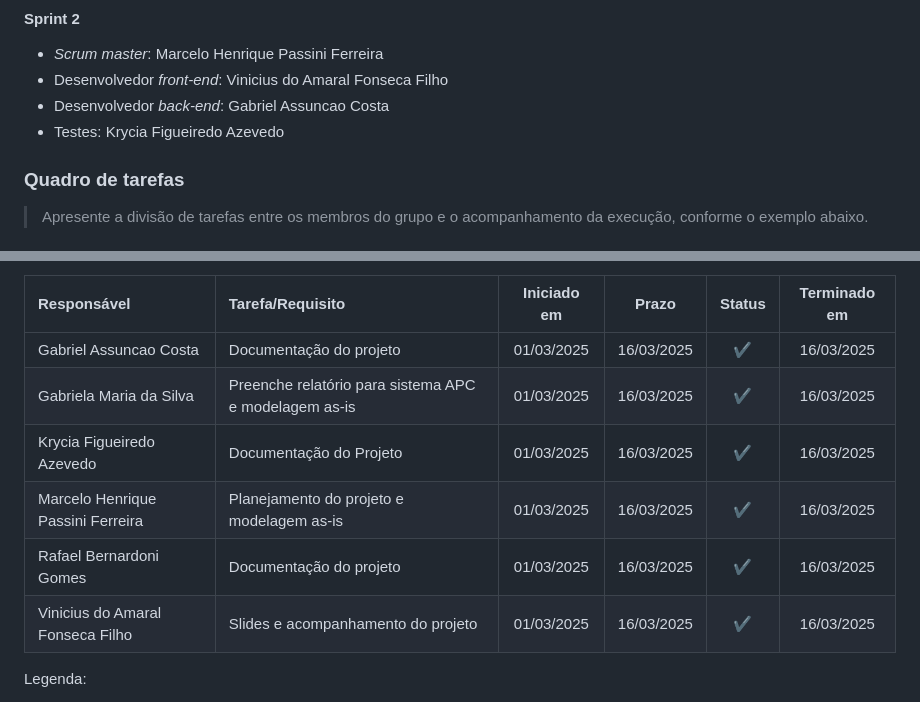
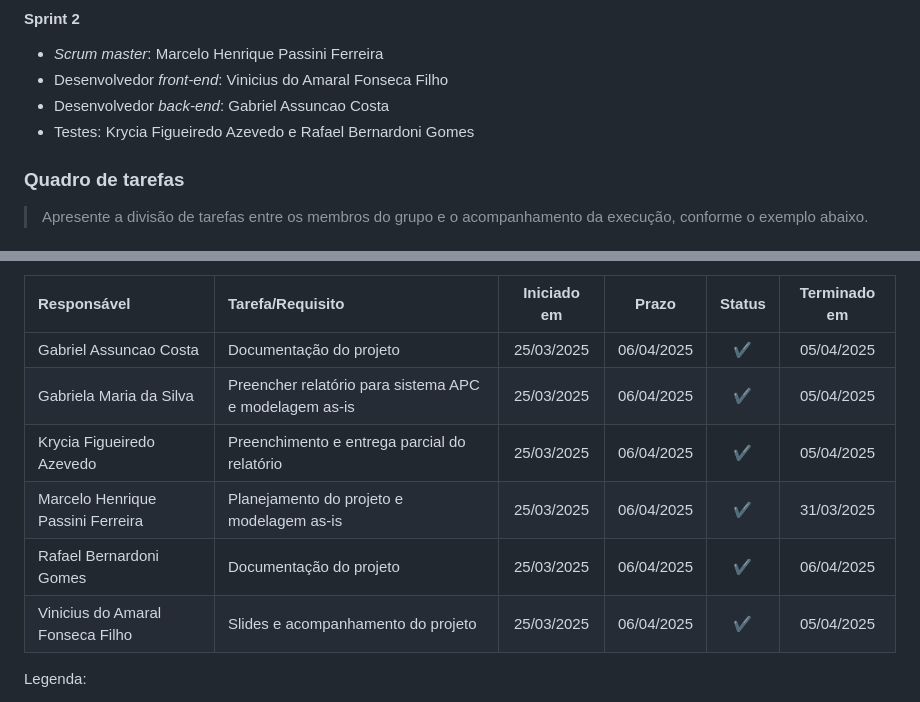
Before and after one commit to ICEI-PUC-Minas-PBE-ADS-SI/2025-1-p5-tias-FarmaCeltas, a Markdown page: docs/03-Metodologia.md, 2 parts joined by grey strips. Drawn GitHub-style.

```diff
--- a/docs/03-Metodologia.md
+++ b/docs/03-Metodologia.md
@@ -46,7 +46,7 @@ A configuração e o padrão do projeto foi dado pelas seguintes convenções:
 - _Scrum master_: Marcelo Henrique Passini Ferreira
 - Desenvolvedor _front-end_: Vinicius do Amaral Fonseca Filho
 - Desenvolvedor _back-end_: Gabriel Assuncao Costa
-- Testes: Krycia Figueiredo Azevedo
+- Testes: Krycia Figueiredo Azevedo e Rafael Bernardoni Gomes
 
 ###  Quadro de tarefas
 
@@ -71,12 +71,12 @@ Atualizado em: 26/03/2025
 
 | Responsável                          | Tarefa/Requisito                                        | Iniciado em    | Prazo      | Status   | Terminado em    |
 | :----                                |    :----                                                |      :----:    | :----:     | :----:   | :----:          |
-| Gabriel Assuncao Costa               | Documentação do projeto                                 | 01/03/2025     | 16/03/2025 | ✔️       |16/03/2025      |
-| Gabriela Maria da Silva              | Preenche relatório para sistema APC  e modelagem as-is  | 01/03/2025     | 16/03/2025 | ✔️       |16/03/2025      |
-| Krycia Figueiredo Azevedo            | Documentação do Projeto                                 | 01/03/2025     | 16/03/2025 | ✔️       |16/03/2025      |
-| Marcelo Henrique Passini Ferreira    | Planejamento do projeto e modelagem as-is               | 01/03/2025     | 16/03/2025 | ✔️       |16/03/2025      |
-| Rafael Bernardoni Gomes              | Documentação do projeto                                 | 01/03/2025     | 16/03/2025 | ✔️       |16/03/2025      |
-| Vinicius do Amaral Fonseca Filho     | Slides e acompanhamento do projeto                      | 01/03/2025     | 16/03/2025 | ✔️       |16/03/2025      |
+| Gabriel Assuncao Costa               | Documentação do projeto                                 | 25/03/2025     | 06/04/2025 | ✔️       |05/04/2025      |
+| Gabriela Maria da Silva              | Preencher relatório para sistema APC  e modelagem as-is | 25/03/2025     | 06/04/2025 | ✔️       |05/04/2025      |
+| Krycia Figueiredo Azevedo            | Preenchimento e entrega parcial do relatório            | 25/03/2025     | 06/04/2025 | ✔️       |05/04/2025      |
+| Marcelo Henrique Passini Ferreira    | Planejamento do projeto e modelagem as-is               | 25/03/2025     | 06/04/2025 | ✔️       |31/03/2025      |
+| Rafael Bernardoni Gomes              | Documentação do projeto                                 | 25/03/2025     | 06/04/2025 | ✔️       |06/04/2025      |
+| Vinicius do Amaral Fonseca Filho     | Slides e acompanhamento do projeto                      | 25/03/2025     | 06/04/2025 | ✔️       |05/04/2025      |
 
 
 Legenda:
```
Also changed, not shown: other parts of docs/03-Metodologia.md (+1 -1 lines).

=== DIRECTIONS FOR THIS TASK ===
Find the lines of the material that hold the word "Azevedo" and report their count alone.

=== YOUR RESPONSE ===
4